Annual press conference 2014
Berlin. Three years after it began operating as GIZ, the company is now more of a global player in international cooperation than ever before. A federal enterprise, GIZ will continue to step up its engagement in industrialised nations and emerging economies, thus complementing its work in developing countries. The Chair of GIZ’s Management Board, Tanja Gönner, said that, ‘2013 was a good year for GIZ, with a business volume of over EUR 1.9 billion and new commissions worth EUR 2.3 billion. Demand for our services has remained stable at a high level.’ Today GIZ operates in more than 130 countries around the world, making it one of Germany’s most global enterprises.
Dr Friedrich Kitschelt, State Secretary in the German Federal Ministry for Economic Cooperation and Development (BMZ) and Chairman of GIZ’s Supervisory Board, added that, ‘The wide range of instruments GIZ offers as a one-stop shop makes it a professional service provider for the entire German Government. We are also becoming increasingly attractive for other international clients, including the European Union and the World Health Organization.’
There is hard and fast evidence that GIZ’s work produces results:
In the area of social security, GIZ has supported partners in a number of countries, providing over 100 million people with access to health insurance for the first time. Between 2011 and 2013, these countries included India, Indonesia and Rwanda. The insurance schemes have been established in the partner countries themselves and represent a sustainable investment in the future.
To help combat climate change, GIZ is supporting moves to make greater use of renewable energy in more than 30 countries. In Brazil, India, and South Africa alone, millions of people today use solar and wind power. The electricity generated would be enough to power eight million German households (families with an average annual electricity consumption of 3,500 kWh).
The German Federal Ministry for Economic Cooperation and Development (BMZ) is GIZ’s principal commissioning party and in 2013 placed commissions for GIZ services worth EUR 1.5 billion (business volume). This figure also includes around EUR 170 million of project co-funding received from third parties, including the EU, foundations, and private companies.
GIZ is now a service provider for the whole of the German Government, and today the commissions it receives from other government departments, such as the German Federal Foreign Office and the Federal Ministry for the Environment, Nature Conservation, Building and Nuclear Safety (BMUB), account for almost 15% of total business volume. In 2013, income from these two federal ministries amounted to EUR 118.6 million and EUR 86.6 million respectively.

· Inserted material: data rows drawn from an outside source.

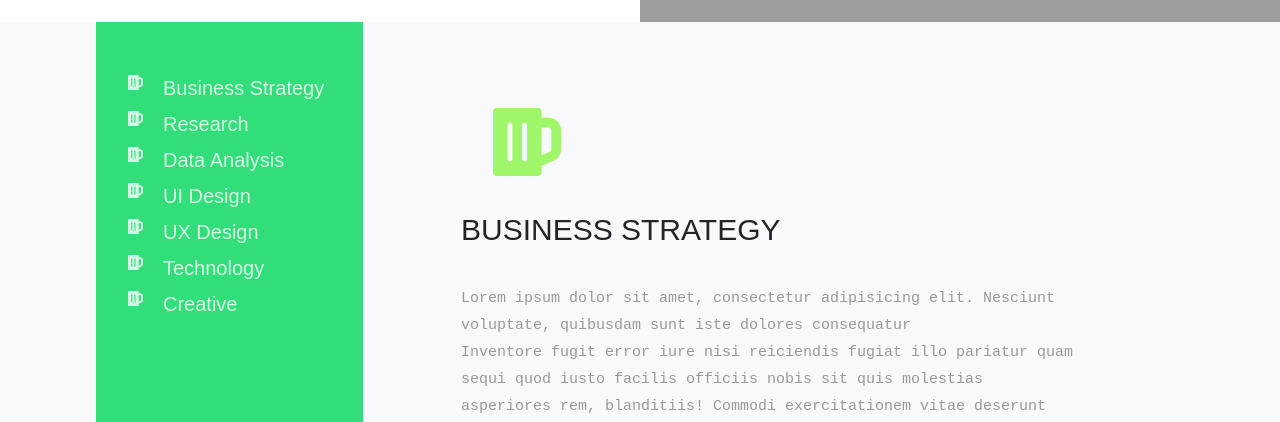
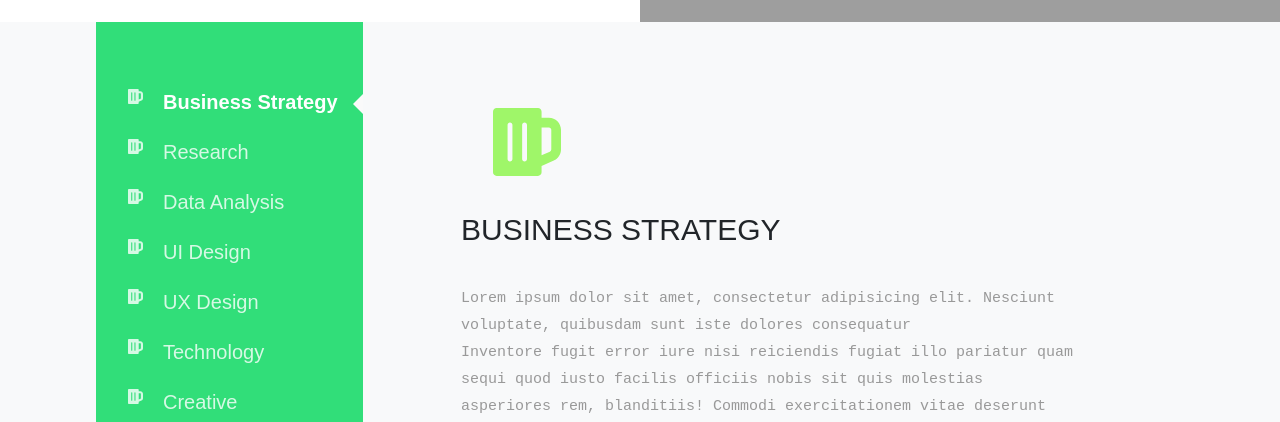
Before and after one commit to faiza203/Portfolio, a React (Create React App) app: page / in a window 1280 px wide. Shown: the part 378-800 px from the top of the page. Built offline with nearby package versions, Linux system fonts and the light colour scheme; grey boxes are pictures that could not be loaded.

Commit message:
Improve Styles

```diff
--- a/src/components/Services.js
+++ b/src/components/Services.js
@@ -3,34 +3,82 @@ import { FaBeer } from "react-icons/fa";
 import "./css/services.css";
 
 const Services = () => {
+  const titleIDS = [
+    "Business Strategy",
+    "Research",
+    "Data Analysis",
+    "UI Design",
+    "UX Design",
+    "Technology",
+    "Creative",
+  ];
+  const addTitle = function (title) {
+    document.getElementById(title).classList.add("visible-after");
+    titleIDS.forEach(function (titleID) {
+      if (titleID !== title) {
+        document.getElementById(titleID).classList.remove("visible-after");
+      } else {
+        document.getElementById(title).classList.add("visible-after");
+      }
+    });
+  };
+
   return (
     <div className="services" id="Services">
       <ul className="titles">
-        <li className="title">
+        <li
+          className="title visible-after"
+          id="Business Strategy"
+          onClick={() => addTitle("Business Strategy")}
+        >
           <FaBeer className="titleIcon" />
           <p>Business Strategy</p>
         </li>
-        <li className="title">
+        <li
+          className="title"
+          id="Research"
+          onClick={() => addTitle("Research")}
+        >
           <FaBeer className="titleIcon" />
           <p>Research</p>
         </li>
-        <li className="title">
+        <li
+          className="title"
+          id="Data Analysis"
+          onClick={() => addTitle("Data Analysis")}
+        >
           <FaBeer className="titleIcon" />
           <p>Data Analysis</p>
         </li>
-        <li className="title">
+        <li
+          className="title"
+          id="UI Design"
+          onClick={() => addTitle("UI Design")}
+        >
           <FaBeer className="titleIcon" />
           <p>UI Design</p>
         </li>
-        <li className="title">
+        <li
+          className="title"
+          id="UX Design"
+          onClick={() => addTitle("UX Design")}
+        >
           <FaBeer className="titleIcon" />
           <p>UX Design</p>
         </li>
-        <li className="title">
+        <li
+          className="title"
+          id="Technology"
+          onClick={() => addTitle("Technology")}
+        >
           <FaBeer className="titleIcon" />
           <p>Technology</p>
         </li>
-        <li className="title">
+        <li
+          className="title"
+          id="Creative"
+          onClick={() => addTitle("Creative")}
+        >
           <FaBeer className="titleIcon" />
           <p>Creative</p>
         </li>
--- a/src/components/css/services.css
+++ b/src/components/css/services.css
@@ -22,10 +22,19 @@
   display: flex;
   flex-direction: row;
   text-align: left;
+  margin: 1em 0;
 }
 
 .title:hover{
   position: relative;
+}
+
+.visible-after{
+  position: relative;
+}
+.visible-after  p{
+  font-weight: 600 !important;
+  color: white !important;
 }
 
 .title:hover  p {
@@ -36,7 +45,7 @@
 
 .title:after {
   position: absolute;
-  top: 20px;
+  top: 10px;
   bottom: 10px;
   right: 0;
   width: 0;
```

Around 9% of the business volume – some EUR 178 million – comes from commissions and funding supplied by private companies, foundations, multilateral organisations and foreign governments. ‘We use these millions to support the government’s international cooperation activities instead of using German taxpayers’ money,’ said Tanja Gönner.
At the end of 2013, GIZ had a total of 16,510 staff members compared with 16,229 on 31 December 2012. As in the previous year, about 70% of all employees – some 11,244 individuals in total – were employed in our partner countries as national personnel. Almost 1,000 integrated and returning experts and 869 development workers were also working for GIZ.
The Deutsche Gesellschaft für Internationale Zusammenarbeit (GIZ) GmbH is a federal enterprise with worldwide operations. We support the German Government in the fields of international cooperation for sustainable development and international education. Through our work we assist people and societies in shaping their own futures and improving living conditions.